Realistic fiction is a unique genre in YA because it illustrates challenging situations you may not have personally experienced but connects you to emotions you have. Whether it's uncovering life-altering secrets, making a tough choice, coming to terms with your sexuality or finding your voice, realistic fiction addresses themes relevant to real life. To highlight some of their fantastic realistic fiction, Macmillan established their ReaLITy program. Our Teen Board decided to check out these reads and respond to them in this blog series.

“It's easier not to say anything. Shut your trap, button your lip, can it. All that crap you hear on TV about communication and expressing feelings is a lie. Nobody really wants to hear what you have to say.”
― Laurie Halse Anderson, SPEAK

I am not much of a talker. I don't mind chats about what's on television or the latest music, but when it comes to the big stuff, the problems, the things that matter, I go mute. I can walk around for days barely speaking when I have a problem on my mind, refusing to answer the "are you okay"s and "what's going on"s. You see, I have to internalize issues. I think through what's going on and tackle it alone.

I don't speak. And this novel made me wonder if I should.

I think that I connected to this book on a personal level so much because of the main character, Melinda, simply due to the fact that she is so utterly normal. She might be anyone around you --- a neighbor, a friend, a classmate. What happened to Melinda could happen to anybody. The book is a work of fiction, but you finish it feeling denied the pleasure of knowing the events would never occur in real life.

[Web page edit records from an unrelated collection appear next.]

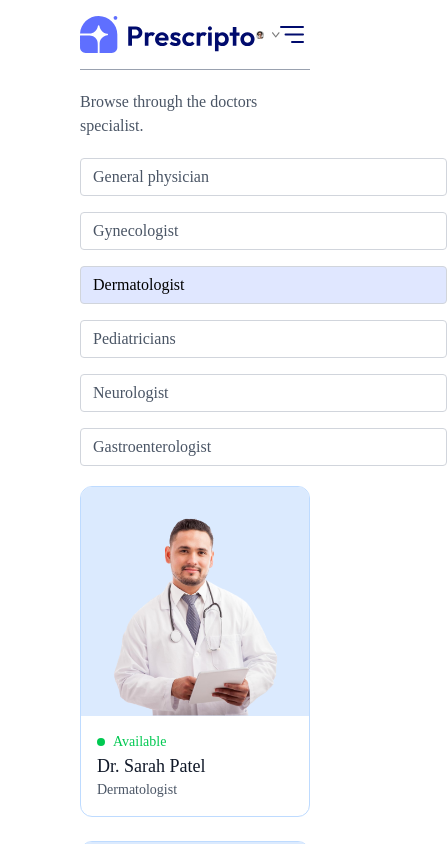
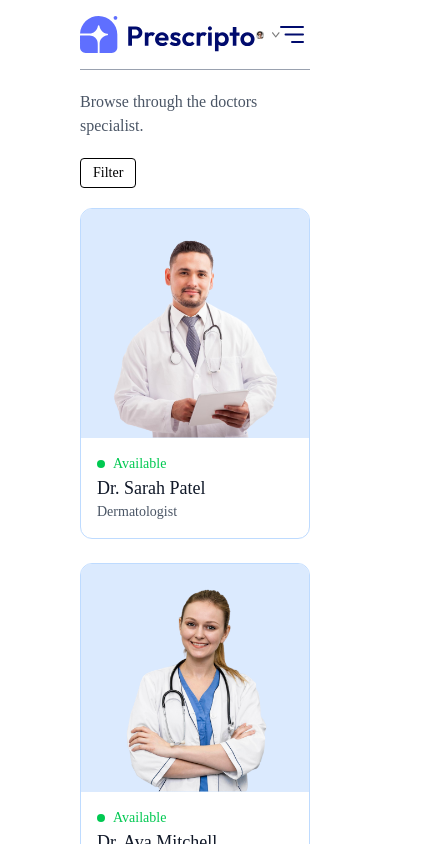
Before and after one commit to Nru707/Mejor-Project-college, a React (Vite) app in the folder frontend/: page /doctor/Dermatologist in a window 390 px wide. Shown: the top 844 px of the page, 447 px wide, since content can reach past the window. Built offline with nearby package versions, Linux system fonts and the light colour scheme.

Commit message:
"commit"

```diff
--- a/frontend/src/components/Navbar.jsx
+++ b/frontend/src/components/Navbar.jsx
@@ -8,7 +8,14 @@ const Navbar = () => {
   const [token, setToken] = useState(true);
   return (
     <div className="flex items-center justify-between text-sm py-4 mb-5 border-b border-b-gray-400">
-      <img onClick={() => {navigate('/')}} className="w-44 cursor-pointer" src={assets.logo} alt="" />
+      <img
+        onClick={() => {
+          navigate("/");
+        }}
+        className="w-44 cursor-pointer"
+        src={assets.logo}
+        alt=""
+      />
       <ul className="hidden md:flex items-start gap-5 font-medium">
         <NavLink to="/">
           <li className="py-1 ">HOME</li>
@@ -47,7 +54,12 @@ const Navbar = () => {
                 >
                   My Appointment
                 </p>
-                <p onClick={() => setToken(false)} className="hover:text-black cursor-pointer">Logout</p>
+                <p
+                  onClick={() => setToken(false)}
+                  className="hover:text-black cursor-pointer"
+                >
+                  Logout
+                </p>
               </div>
             </div>
           </div>
@@ -59,18 +71,53 @@ const Navbar = () => {
             Create Account
           </button>
         )}
-        <img onClick={() => setShowMenu(true)} className = "w-6 md:hidden" src={assets.menu_icon} alt=""/>
+        <img
+          onClick={() => setShowMenu(true)}
+          className="w-6 md:hidden cursor-pointer"
+          src={assets.menu_icon}
+          alt=""
+        />
         {/*--------------------------------------------------- mobile menu------------------------------------------*/}
-        <div className={`${showMenu ? 'fixed w-full' : 'h-0 w-0'} md:hidden right-0 top-0  bottom-0 z-20 overflow-hidden  bg-white transition-all`}>
+        <div
+          className={`${
+            showMenu ? "fixed w-full" : "h-0 w-0"
+          } md:hidden right-0 top-0  bottom-0 z-20 overflow-hidden  bg-white transition-all`}
+        >
           <div className="flex items-center justify-between px-5 py-6">
-            <img className='w-36' src={assets.logo}/>
-            <img className="w-7" onClick={() => setShowMenu(false) } src={assets.cross_icon} />
+            <img
+              onClick={() => {
+                navigate("/");
+              }}
+              className="w-36 cursor-pointer"
+              src={assets.logo}
+            />
+            <img
+              className="w-7 cursor-pointer"
+              onClick={() => setShowMenu(false)}
+              src={assets.cross_icon}
+            />
           </div>
-          <ul className="flex flex-col items-center gap-2 mt-5 px-5 text-lg font-medium">
-            <NavLink>HOME</NavLink>
-            <NavLink>ALL DOCTORS</NavLink>
-            <NavLink>ABOUT</NavLink>
-            <NavLink>CONTACT</NavLink>
+          <ul className="flex flex-col items-center gap-2 mt-5 px-5 text-lg font-medium ">
+            <NavLink onClick={() => setShowMenu(false)} to="/">
+              <p className="px-4 py-2 rounded inline-block cursor-pointer">
+                HOME
+              </p>
+            </NavLink>
+            <NavLink onClick={() => setShowMenu(false)} to="/doctor">
+              <p className="px-4 py-2 rounded inline-block cursor-pointer">
+                ALL DOCTORS
+              </p>
+            </NavLink>
+            <NavLink onClick={() => setShowMenu(false)} to="/about">
+              <p className="px-4 py-2 rounded inline-block cursor-pointer">
+                ABOUT
+              </p>
+            </NavLink>
+            <NavLink onClick={() => setShowMenu(false)} to="/contact">
+              <p className="px-4 py-2 rounded inline-block cursor-pointer">
+                CONTACT
+              </p>
+            </NavLink>
           </ul>
         </div>
       </div>
--- a/frontend/src/index.css
+++ b/frontend/src/index.css
@@ -11,3 +11,9 @@
 ::-webkit-scrollbar {
   @apply hidden;
 }
+
+@media(max-width: 740px){
+    .active p{
+      @apply text-white bg-gray-400
+    }
+}
--- a/frontend/src/pages/Doctors.jsx
+++ b/frontend/src/pages/Doctors.jsx
@@ -5,6 +5,7 @@ import { AppContext } from "../context/AppContext";
 const Doctors = () => {
   const navigate = useNavigate();
   const { speciality } = useParams();
+  const[showFilter, setShowFilter ] = useState(false)
   const [filterDoc, setFilterDoc] = useState([]);
   const { doctors } = useContext(AppContext);
 
@@ -24,7 +25,8 @@ const Doctors = () => {
     <div>
       <p className="text-gray-600">Browse through the doctors specialist.</p>
       <div className="flex flex-col sm:flex-row items-start gap-5 mt-5">
-        <div className="flex flex-col gap-4 test-sm text-gray-600">
+        <button className={`py-1 px-3 border rounded text-sm transition-all sm:hidden cursor-pointer ${showFilter ? 'bg-gray-400 text-white' : ''}`} onClick={() => setShowFilter(prev => !prev)}>Filter</button>
+        <div className={`flex-col gap-4 text-sm text-gray-600 ${showFilter ? 'flex' :'hidden sm:flex'}`}>
           <p
             onClick={() =>
               speciality === "General physician"
```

My favorite books are the ones where not only the protagonist develops, but the reader does, too. SPEAK was one of those books. I felt like I was learning how to express my emotions alongside Melinda. While I haven't gone through the same situations as her, there are little pieces of
myself I see in her, and that's what made the novel special.

The further you go into the book, the more you learn about Melinda. It's like you're meeting a new friend, and like you would with a friend, you genuinely get attached to them. You root for her, and when she begins to speak out, there's a flicker ignited somewhere inside you that makes you want to speak out, too. You begin to realize that keeping quiet can't solve all your problems. The book starts a movement and is a read I would highly recommend to teens, lovers of realistic fiction and anyone who, like me, possesses a quiet mouth and a loud mind.